Pull every line with the word "mean" out of the entries below.

Modification records -
----------------------------------------
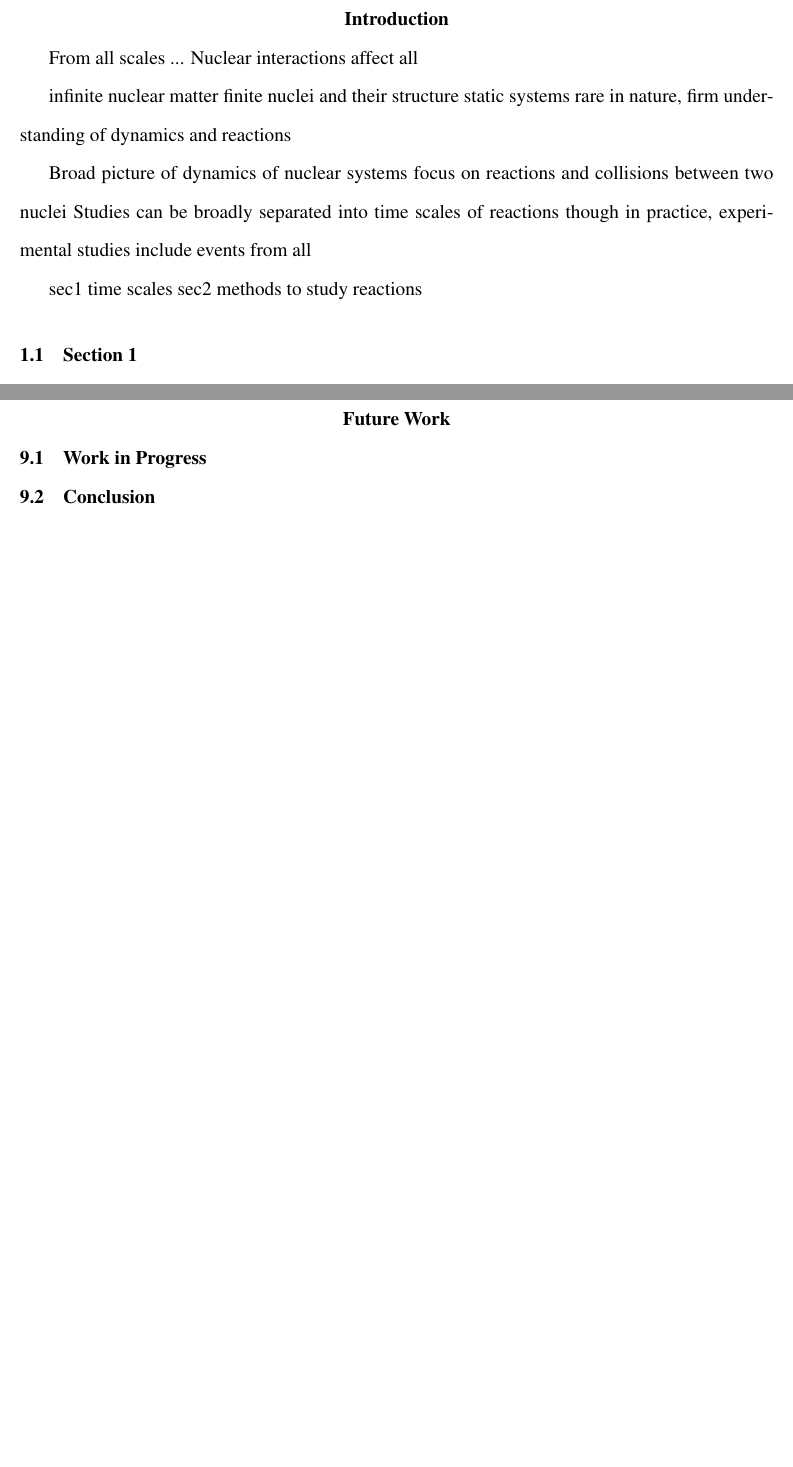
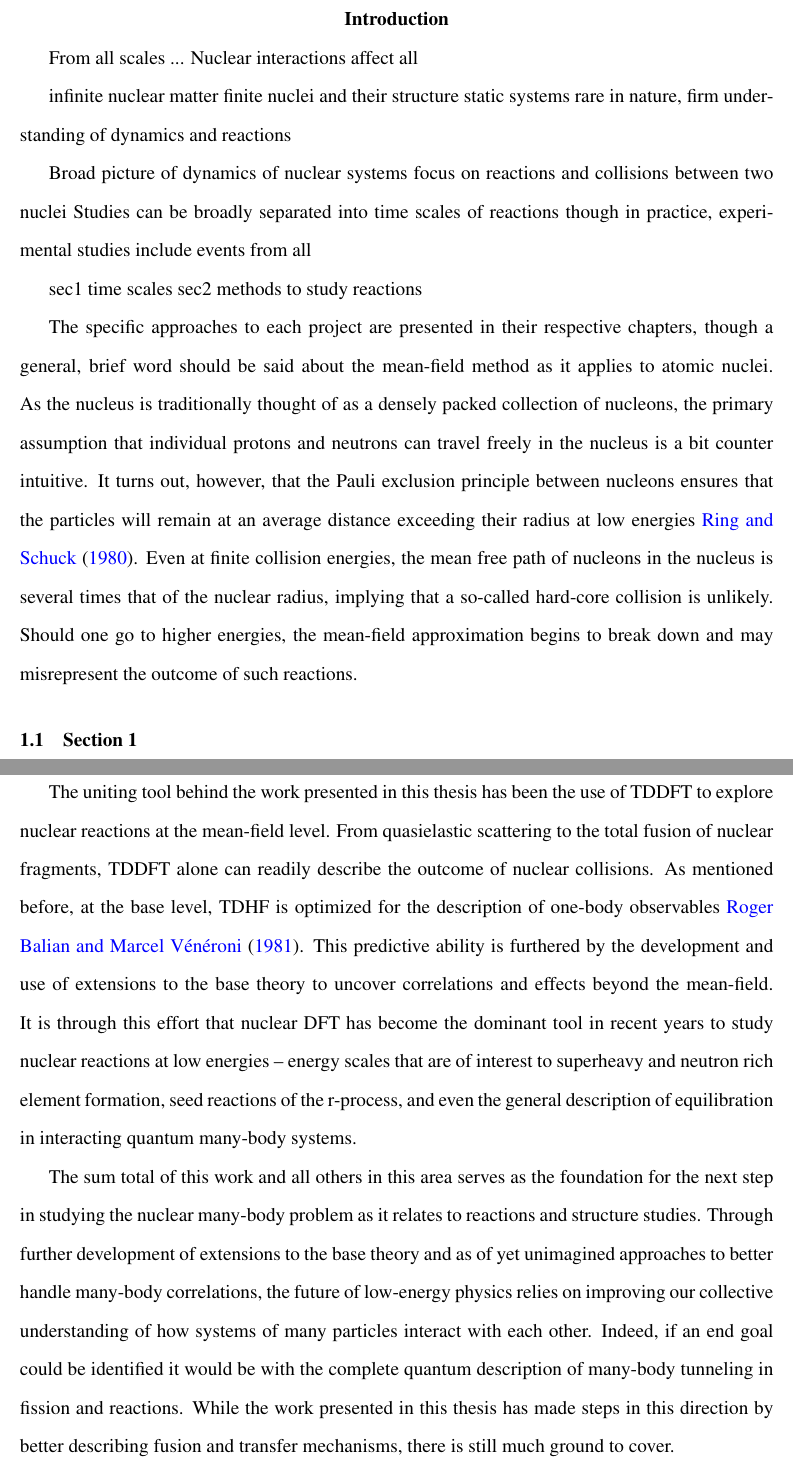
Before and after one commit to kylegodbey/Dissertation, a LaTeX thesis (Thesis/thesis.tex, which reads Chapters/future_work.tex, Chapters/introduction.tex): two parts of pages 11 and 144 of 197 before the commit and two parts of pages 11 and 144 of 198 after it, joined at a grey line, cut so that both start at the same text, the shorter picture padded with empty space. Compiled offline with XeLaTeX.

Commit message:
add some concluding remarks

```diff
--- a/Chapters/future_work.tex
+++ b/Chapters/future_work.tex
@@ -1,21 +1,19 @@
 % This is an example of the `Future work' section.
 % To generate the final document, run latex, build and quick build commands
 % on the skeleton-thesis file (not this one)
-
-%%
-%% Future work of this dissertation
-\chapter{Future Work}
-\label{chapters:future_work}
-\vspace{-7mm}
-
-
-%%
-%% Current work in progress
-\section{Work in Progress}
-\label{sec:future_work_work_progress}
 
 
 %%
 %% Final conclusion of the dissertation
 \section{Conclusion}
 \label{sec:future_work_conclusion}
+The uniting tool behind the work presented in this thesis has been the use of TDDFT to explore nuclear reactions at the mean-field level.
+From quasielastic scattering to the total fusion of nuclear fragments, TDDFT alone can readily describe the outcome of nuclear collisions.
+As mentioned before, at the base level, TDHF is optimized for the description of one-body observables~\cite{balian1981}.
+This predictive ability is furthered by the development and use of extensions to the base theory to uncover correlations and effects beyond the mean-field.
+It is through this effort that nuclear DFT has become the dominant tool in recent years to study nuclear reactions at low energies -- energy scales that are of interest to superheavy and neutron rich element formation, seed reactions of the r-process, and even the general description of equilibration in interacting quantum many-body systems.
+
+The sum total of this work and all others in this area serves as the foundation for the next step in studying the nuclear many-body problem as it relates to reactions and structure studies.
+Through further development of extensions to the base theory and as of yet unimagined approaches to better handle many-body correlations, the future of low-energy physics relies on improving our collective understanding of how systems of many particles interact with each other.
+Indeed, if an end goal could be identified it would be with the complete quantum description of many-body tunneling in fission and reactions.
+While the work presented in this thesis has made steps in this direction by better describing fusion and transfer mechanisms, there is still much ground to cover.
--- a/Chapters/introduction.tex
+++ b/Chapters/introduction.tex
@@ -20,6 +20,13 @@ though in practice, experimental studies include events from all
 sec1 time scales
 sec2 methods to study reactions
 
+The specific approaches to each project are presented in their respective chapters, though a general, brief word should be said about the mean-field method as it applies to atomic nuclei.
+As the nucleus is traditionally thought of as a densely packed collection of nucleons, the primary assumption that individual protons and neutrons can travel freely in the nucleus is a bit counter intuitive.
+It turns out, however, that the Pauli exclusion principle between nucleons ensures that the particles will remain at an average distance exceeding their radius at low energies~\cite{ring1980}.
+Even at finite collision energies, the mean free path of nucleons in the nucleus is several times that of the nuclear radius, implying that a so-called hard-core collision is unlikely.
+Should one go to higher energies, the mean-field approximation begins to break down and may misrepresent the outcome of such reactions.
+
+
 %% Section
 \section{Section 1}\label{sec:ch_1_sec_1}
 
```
----------------------------------------
PROBLEM SOLUTION -
+The uniting tool behind the work presented in this thesis has been the use of TDDFT to explore nuclear reactions at the mean-field level.
+This predictive ability is furthered by the development and use of extensions to the base theory to uncover correlations and effects beyond the mean-field.
+The specific approaches to each project are presented in their respective chapters, though a general, brief word should be said about the mean-field method as it applies to atomic nuclei.
+Even at finite collision energies, the mean free path of nucleons in the nucleus is several times that of the nuclear radius, implying that a so-called hard-core collision is unlikely.
+Should one go to higher energies, the mean-field approximation begins to break down and may misrepresent the outcome of such reactions.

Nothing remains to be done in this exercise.